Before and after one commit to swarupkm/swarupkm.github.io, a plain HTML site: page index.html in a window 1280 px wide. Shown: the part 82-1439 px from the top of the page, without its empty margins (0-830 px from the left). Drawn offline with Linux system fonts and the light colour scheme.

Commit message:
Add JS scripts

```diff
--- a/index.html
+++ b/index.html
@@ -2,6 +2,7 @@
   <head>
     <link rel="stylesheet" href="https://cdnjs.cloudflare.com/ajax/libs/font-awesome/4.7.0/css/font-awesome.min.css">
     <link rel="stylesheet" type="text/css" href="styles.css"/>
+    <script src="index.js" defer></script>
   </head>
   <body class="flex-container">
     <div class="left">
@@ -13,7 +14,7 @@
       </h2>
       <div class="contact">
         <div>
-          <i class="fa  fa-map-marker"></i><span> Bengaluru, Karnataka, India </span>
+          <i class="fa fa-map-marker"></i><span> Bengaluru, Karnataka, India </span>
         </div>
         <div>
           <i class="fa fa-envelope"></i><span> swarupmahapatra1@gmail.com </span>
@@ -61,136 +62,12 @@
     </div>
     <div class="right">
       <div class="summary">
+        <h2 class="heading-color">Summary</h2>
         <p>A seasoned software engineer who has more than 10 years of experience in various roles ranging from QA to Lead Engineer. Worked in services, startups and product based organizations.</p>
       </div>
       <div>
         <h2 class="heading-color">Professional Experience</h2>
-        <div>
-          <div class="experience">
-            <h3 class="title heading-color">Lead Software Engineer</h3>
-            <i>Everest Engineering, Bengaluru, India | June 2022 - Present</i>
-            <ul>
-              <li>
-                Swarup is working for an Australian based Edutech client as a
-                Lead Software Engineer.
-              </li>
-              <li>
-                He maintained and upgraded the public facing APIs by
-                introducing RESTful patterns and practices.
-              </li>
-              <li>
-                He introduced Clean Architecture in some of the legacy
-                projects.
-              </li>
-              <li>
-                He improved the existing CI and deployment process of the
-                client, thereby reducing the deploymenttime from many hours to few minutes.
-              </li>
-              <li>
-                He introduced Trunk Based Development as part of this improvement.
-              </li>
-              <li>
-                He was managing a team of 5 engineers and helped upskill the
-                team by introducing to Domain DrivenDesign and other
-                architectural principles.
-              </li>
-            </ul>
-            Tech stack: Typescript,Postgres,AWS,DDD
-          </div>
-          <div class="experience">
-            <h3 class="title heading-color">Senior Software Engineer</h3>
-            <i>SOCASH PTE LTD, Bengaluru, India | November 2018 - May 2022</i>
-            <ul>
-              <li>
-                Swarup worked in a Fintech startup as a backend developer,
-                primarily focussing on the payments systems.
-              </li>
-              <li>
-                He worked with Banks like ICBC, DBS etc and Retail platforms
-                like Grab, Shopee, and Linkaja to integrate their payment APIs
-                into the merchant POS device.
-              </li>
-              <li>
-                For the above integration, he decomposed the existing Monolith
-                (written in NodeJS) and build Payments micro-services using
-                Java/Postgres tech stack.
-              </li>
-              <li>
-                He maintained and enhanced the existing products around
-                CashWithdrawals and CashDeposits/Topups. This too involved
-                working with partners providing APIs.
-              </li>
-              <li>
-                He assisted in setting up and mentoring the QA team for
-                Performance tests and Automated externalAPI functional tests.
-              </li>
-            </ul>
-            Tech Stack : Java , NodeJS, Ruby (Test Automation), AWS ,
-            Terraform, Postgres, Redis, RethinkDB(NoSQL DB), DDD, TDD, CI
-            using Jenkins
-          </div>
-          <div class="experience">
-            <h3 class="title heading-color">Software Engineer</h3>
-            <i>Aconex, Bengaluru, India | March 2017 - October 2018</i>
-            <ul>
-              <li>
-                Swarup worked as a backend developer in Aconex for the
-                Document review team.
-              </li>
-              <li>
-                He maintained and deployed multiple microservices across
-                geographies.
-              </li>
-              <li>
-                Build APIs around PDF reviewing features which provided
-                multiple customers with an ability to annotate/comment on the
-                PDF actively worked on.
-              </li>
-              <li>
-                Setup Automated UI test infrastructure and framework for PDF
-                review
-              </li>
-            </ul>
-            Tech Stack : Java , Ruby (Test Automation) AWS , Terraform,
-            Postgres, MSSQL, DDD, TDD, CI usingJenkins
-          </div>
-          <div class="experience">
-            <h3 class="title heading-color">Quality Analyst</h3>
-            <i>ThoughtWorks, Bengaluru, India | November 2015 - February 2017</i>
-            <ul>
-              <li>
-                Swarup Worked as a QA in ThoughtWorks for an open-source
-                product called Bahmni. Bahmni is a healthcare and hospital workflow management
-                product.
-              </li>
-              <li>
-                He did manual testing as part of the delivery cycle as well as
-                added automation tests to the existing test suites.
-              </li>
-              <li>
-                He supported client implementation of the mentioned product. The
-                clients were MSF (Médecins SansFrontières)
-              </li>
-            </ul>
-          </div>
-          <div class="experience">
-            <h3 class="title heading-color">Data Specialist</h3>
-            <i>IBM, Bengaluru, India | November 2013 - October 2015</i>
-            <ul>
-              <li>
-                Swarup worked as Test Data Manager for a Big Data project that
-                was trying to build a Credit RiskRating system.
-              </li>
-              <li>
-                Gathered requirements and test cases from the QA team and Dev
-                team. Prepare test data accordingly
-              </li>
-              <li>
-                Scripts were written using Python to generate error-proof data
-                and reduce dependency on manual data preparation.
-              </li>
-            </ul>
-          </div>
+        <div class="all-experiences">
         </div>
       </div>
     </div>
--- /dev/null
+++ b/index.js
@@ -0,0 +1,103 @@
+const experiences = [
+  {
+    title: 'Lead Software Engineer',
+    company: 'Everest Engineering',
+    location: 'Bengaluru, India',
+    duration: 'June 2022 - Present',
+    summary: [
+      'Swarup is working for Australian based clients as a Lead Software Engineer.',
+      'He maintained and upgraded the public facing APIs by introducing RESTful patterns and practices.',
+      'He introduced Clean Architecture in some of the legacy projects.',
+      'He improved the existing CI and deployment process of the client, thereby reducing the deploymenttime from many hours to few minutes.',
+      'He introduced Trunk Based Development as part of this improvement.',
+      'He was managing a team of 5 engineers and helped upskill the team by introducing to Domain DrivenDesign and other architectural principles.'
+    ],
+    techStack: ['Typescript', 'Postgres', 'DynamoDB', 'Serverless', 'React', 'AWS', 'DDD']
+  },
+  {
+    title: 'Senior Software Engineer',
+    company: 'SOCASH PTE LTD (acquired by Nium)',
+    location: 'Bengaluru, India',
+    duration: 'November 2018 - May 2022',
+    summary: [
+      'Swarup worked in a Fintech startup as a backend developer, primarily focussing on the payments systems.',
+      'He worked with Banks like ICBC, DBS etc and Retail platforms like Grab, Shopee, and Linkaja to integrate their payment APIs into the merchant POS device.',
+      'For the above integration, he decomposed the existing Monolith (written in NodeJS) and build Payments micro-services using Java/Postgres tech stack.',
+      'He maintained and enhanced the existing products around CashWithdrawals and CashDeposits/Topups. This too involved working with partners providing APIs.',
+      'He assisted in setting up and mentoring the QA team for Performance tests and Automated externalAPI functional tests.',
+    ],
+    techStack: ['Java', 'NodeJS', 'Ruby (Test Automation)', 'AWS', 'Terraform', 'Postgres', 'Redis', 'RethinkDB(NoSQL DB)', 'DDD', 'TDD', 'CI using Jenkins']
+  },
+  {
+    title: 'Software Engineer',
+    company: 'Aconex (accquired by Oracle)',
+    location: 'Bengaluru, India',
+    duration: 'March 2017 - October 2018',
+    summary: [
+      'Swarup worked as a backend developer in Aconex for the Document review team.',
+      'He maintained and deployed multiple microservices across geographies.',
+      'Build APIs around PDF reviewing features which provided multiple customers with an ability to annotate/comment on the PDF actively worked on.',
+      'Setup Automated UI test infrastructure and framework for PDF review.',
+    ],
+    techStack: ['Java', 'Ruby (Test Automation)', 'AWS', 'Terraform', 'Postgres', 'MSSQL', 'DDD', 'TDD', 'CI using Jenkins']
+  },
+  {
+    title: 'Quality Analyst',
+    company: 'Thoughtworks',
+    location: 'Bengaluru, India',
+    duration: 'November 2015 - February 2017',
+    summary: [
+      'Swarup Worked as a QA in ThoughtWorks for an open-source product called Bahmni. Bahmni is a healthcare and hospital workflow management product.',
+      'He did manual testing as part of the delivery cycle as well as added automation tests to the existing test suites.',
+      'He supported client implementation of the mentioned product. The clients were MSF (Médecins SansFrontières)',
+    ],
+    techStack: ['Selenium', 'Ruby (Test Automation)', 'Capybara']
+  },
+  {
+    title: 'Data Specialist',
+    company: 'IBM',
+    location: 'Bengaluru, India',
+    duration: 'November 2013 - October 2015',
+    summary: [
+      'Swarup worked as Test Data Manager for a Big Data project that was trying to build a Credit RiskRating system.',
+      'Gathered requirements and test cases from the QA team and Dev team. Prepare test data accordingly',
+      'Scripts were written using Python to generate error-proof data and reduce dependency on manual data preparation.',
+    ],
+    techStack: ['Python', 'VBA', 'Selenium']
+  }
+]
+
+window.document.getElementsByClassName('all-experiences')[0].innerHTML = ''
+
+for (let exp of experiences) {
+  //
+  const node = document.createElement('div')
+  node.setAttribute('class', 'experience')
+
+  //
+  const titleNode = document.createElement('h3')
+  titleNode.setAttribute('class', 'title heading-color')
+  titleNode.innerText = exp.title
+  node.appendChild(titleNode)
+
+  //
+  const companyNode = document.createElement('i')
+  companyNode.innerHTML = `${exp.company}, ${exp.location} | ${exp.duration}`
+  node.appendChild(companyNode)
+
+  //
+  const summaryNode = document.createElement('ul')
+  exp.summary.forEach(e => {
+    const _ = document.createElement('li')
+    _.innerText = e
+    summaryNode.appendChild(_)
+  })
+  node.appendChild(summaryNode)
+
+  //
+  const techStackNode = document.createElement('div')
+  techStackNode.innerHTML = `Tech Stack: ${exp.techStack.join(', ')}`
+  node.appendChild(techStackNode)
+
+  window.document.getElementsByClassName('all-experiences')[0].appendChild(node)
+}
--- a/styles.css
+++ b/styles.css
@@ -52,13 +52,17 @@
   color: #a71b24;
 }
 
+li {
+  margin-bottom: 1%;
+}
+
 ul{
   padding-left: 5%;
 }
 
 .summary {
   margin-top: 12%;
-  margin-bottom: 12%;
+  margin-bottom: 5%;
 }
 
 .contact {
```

• • • • •

> YOUR TASK
Show every line of the listing in which the string "developer" can be found.

> EXPECTED ANSWER
-                Swarup worked in a Fintech startup as a backend developer,
-                Swarup worked as a backend developer in Aconex for the
+      'Swarup worked in a Fintech startup as a backend developer, primarily focussing on the payments systems.',
+      'Swarup worked as a backend developer in Aconex for the Document review team.',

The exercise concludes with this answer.